|International Classification||H01R13/658, H01R9/03, H01R4/64|
|Cooperative Classification||Y10S439/932, H01R4/64, H01R9/032, H01R13/6593, H01R13/6583|
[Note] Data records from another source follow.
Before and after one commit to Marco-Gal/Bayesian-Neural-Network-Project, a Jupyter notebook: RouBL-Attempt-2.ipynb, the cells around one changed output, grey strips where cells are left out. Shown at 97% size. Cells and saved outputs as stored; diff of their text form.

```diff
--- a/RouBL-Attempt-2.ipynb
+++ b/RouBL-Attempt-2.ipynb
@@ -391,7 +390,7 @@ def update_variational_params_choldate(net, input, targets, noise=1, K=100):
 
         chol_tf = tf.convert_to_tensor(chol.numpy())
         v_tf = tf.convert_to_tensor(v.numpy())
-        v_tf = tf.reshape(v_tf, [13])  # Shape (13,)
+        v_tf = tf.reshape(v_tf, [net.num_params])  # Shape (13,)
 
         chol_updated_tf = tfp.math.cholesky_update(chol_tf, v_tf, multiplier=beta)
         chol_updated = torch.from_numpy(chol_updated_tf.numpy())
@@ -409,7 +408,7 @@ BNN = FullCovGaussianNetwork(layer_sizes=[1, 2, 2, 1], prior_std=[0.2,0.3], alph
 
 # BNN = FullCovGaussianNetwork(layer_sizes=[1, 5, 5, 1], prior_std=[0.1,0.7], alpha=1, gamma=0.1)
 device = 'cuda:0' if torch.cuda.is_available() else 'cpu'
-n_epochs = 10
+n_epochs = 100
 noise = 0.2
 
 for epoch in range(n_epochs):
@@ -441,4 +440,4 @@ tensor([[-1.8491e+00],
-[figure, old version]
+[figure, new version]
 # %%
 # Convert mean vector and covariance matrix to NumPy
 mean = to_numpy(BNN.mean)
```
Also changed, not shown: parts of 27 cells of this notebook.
|European Classification||H01R9/03S, H01R13/658, H01R4/64|